You've probably heard about the 97% statistic, but sexual harassment is more than just statistics and facts. It is the constant worry, stress and fear we feel when walking home alone. It is the fact that we cannot go out if it is dark. The fact that we must wear clothes hiding our bodies because men can’t control themselves. The fact that we just have to ignore the boys shouting sexualised comments from across the street because “boys will be boys”. And it’s all your fault for wearing a short skirt.
The sad reality is, that the majority of us know what it feels like when someone shouts or stares at you in a way which they should not, but it is accepted, normalised, and thought of as okay. The sad reality is that behind all the statistics, many girls just don't feel safe walking down the road alone.
An investigation by UN Women UK found that 97% of women aged 18-24 have been sexually harassed. Almost every young woman in the UK has experienced sexual harassment, yet we are not taught self-defence or how to deal with these situations. Instead we are afraid to speak up due to the fear of being shamed, called a “liar” or no change happening. 97% appears impossibly high to those who have grown up without the experience of sexual harassment as a part of their existence, but living in London as a young girl this statistic, unfortunately, makes sense.
“Do not go out when it's dark, message a parent when you leave school, carry your keys and alarm just in case, wear your jumper and roll down your skirt. If someone is following you, cross the street or go into a shop, don’t go into an elevator with just you and a man, cover up."
Girls are told these things from a young age in order to “protect them”, but we are not fighting the root of the problem by telling girls how to reduce their chances of being assaulted. It isn’t just telling boys not to harass or assault girls and women. Instead, it is teaching boys how to make girls feel safe when walking down a street, teaching them how to stand up when someone is harassed, teaching them that jokes about assault are not okay. These are things that will start to break down the social norms.
What should we do? Some crucial things needed to create change are: from the age of five, teach in mixed and all boys schools how to treat girls and start to unpick the social norms to stop the normalisation of sexual harassment. As well as this, treat these issues seriously, punish offenders harshly and teach them how to act appropriately and why their actions are unacceptable. We must also teach in schools about assault and harassment (we are almost guaranteed to experience some form of harassment so we should be prepared on what to do and how to defend ourselves). On top of this, we need to create a safe, supportive and caring environment for victims of assault or harassment.
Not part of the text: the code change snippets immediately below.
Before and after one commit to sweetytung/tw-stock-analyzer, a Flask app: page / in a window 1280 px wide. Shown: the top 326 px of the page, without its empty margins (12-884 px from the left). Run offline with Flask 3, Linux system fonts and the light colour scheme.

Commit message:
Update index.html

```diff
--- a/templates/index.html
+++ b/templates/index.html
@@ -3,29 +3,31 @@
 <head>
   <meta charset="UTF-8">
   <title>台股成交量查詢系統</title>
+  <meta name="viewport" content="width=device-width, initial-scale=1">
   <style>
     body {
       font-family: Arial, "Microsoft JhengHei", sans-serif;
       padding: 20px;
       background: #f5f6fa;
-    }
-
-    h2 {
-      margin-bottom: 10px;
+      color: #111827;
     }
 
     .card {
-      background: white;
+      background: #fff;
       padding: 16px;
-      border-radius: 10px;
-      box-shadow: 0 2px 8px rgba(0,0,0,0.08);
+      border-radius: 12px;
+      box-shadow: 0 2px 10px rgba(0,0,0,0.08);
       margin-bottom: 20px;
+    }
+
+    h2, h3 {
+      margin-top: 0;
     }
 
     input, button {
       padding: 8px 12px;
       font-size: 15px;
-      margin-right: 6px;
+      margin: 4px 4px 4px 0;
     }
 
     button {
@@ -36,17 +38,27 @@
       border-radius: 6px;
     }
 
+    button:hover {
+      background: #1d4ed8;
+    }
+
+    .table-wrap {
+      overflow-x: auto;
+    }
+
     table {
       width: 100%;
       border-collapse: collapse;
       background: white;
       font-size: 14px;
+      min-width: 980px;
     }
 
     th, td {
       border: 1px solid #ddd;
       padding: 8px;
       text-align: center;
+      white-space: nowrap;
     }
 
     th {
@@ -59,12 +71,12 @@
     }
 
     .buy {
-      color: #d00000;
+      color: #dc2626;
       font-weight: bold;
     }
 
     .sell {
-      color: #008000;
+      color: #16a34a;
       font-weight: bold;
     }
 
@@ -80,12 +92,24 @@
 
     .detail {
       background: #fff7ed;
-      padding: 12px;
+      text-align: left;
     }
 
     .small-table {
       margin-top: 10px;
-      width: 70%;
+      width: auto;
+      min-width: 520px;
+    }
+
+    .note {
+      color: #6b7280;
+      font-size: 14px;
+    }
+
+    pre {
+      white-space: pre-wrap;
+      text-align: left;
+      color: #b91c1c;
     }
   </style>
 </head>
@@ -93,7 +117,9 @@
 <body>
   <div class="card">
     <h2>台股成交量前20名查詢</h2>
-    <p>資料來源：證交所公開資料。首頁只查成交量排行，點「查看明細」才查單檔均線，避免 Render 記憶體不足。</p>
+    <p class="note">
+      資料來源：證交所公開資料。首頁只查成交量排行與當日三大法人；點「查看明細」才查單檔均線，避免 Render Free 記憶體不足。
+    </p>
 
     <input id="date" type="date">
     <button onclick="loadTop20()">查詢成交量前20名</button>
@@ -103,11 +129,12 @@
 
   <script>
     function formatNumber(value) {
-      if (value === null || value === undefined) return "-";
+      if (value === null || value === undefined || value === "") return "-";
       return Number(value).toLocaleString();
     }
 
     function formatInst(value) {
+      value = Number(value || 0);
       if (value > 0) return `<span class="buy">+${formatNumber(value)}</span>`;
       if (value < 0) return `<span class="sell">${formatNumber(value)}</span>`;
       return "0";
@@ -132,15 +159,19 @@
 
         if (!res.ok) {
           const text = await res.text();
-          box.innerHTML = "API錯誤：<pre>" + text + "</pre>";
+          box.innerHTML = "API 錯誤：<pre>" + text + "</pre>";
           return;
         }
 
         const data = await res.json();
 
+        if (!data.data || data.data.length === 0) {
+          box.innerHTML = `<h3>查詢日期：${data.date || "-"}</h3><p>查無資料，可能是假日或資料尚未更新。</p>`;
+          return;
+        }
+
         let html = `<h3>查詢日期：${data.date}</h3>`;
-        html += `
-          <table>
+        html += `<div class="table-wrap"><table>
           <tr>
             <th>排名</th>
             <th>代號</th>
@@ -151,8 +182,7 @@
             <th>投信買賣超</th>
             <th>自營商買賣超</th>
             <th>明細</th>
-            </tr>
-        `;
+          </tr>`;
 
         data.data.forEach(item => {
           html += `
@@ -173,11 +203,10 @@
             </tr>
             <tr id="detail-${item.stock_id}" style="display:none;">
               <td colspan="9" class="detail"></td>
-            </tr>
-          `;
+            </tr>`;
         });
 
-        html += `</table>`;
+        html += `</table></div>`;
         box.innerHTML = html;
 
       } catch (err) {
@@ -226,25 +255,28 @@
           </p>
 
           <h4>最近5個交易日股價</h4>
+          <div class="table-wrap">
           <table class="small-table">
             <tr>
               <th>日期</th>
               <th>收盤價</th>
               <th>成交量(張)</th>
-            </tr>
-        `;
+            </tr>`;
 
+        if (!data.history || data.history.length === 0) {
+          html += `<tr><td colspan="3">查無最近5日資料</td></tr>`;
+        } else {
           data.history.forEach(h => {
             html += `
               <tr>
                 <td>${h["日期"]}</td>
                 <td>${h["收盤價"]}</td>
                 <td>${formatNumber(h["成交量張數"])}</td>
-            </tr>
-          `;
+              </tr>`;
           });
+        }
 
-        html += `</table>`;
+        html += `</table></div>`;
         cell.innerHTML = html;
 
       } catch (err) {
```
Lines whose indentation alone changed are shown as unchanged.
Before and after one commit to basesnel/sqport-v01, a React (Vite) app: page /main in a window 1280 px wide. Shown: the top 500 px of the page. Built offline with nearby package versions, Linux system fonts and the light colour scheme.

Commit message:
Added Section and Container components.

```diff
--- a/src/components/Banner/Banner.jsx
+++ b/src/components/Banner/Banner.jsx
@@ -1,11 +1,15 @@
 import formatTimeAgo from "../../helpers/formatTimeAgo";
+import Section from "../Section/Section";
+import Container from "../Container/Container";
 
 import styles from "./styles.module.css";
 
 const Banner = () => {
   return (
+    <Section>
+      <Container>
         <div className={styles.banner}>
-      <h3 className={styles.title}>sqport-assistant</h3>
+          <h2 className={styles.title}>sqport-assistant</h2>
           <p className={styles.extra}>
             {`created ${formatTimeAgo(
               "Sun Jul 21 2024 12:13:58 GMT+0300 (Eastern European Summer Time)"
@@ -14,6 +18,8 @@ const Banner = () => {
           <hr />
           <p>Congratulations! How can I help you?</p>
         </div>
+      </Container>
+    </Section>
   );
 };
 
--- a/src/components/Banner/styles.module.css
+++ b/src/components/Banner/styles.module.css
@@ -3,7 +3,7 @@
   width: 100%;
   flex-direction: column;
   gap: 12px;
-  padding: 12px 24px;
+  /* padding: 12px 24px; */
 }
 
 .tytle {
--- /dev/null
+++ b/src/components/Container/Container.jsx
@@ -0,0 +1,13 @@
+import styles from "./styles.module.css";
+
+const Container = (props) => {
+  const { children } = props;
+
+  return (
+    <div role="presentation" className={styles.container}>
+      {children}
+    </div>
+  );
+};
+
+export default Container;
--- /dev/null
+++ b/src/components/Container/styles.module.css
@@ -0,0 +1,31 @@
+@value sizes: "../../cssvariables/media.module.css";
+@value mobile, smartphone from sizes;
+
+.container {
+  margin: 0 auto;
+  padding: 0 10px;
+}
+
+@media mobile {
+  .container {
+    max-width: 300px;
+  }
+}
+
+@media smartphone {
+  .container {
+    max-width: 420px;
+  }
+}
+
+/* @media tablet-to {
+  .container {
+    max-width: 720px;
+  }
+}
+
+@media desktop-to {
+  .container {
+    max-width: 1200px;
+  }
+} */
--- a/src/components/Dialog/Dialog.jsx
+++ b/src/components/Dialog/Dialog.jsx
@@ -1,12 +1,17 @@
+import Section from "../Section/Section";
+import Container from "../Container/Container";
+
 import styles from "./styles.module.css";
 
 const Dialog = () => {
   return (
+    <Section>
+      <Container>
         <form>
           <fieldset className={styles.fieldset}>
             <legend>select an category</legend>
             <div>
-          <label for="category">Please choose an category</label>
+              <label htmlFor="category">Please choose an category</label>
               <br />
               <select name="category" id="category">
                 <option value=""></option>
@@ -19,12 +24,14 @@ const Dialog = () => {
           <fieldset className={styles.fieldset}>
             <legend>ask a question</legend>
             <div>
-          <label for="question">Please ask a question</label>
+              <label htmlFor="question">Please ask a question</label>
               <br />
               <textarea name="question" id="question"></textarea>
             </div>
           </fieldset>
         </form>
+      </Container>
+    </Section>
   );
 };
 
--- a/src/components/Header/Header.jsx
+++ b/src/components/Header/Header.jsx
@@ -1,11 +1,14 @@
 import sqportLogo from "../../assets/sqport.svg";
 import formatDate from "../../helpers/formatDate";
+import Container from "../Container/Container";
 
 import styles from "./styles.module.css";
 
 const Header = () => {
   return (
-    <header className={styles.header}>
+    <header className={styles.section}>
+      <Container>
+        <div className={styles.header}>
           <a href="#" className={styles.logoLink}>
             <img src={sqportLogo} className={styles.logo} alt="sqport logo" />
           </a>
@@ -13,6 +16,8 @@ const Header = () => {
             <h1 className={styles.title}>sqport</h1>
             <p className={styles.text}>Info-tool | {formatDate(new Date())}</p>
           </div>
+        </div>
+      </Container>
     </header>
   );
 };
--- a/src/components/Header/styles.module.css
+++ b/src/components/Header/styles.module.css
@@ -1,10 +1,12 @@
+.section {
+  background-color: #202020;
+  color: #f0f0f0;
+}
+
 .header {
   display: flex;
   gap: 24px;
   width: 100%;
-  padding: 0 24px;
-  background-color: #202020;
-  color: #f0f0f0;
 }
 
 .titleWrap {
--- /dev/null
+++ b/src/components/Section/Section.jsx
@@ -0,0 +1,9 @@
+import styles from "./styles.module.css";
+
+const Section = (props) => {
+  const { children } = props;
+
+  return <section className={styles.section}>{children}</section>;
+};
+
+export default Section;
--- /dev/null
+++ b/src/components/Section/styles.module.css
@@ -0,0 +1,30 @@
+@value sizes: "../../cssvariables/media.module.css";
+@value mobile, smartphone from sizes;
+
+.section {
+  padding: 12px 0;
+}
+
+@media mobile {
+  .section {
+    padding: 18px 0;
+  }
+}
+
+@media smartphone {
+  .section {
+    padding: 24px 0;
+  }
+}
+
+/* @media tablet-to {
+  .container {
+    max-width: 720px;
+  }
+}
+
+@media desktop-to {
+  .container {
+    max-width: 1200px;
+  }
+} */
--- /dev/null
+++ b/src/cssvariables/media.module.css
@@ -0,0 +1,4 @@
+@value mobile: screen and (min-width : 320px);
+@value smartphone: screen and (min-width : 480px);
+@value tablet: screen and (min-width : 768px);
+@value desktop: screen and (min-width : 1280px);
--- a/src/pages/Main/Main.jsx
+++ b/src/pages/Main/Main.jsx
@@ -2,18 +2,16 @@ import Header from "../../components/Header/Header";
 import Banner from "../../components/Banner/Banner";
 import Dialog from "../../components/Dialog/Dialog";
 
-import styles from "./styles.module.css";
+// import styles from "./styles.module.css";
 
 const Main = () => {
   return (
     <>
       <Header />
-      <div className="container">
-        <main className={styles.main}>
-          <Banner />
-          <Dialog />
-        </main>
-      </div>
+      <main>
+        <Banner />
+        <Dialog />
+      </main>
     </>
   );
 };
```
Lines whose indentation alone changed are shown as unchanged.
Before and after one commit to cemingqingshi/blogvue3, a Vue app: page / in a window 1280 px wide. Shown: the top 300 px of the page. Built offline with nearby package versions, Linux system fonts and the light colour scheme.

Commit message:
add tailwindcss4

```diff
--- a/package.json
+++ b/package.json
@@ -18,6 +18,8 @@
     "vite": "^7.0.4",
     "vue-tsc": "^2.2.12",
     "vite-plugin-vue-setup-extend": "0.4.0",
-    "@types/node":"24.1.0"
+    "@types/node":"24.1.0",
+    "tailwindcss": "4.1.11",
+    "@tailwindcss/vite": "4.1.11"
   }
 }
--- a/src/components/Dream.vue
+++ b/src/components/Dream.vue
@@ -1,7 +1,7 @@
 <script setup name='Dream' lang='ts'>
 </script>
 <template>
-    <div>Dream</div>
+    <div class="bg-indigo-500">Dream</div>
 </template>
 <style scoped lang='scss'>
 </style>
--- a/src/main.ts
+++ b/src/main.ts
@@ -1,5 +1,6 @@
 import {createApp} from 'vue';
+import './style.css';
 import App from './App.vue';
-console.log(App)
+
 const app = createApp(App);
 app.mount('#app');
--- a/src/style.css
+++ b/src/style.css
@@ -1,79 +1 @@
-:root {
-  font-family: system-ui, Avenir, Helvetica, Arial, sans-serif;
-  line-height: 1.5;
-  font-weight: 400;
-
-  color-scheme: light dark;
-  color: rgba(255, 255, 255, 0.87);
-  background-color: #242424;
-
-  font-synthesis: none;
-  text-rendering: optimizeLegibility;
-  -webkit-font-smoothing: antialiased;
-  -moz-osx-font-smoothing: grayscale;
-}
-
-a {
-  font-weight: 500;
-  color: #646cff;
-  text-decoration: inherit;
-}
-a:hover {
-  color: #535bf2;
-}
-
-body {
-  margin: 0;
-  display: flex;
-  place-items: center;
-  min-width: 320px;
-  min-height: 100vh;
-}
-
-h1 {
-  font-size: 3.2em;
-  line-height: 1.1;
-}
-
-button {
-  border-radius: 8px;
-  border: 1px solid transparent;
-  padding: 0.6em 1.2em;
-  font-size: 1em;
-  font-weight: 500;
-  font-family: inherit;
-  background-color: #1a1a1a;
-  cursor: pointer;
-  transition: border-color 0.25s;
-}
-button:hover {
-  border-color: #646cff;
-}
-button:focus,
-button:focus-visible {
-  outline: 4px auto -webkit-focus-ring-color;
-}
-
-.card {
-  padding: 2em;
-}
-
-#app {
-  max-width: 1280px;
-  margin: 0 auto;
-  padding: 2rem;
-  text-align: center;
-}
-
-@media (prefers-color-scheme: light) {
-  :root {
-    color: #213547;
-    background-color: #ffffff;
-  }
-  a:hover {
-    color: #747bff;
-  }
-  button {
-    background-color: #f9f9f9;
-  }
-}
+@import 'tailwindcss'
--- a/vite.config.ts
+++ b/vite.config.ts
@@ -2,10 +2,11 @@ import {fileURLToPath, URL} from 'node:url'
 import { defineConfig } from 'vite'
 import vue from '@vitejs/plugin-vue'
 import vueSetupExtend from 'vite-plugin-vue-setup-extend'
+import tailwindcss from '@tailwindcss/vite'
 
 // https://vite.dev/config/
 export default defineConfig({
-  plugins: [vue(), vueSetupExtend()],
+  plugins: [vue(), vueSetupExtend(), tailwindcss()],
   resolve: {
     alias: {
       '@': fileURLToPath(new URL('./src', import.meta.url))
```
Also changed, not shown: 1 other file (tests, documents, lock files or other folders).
These are things I believe need to be done to create long lasting change. We should feel safe walking down the street. We should be able to wear what we want to wear. We should be able to speak up and talk about our experiences. 97% is not okay. 97% should never be accepted. We have to create the change that is crucially needed to turn the 97% into 0%.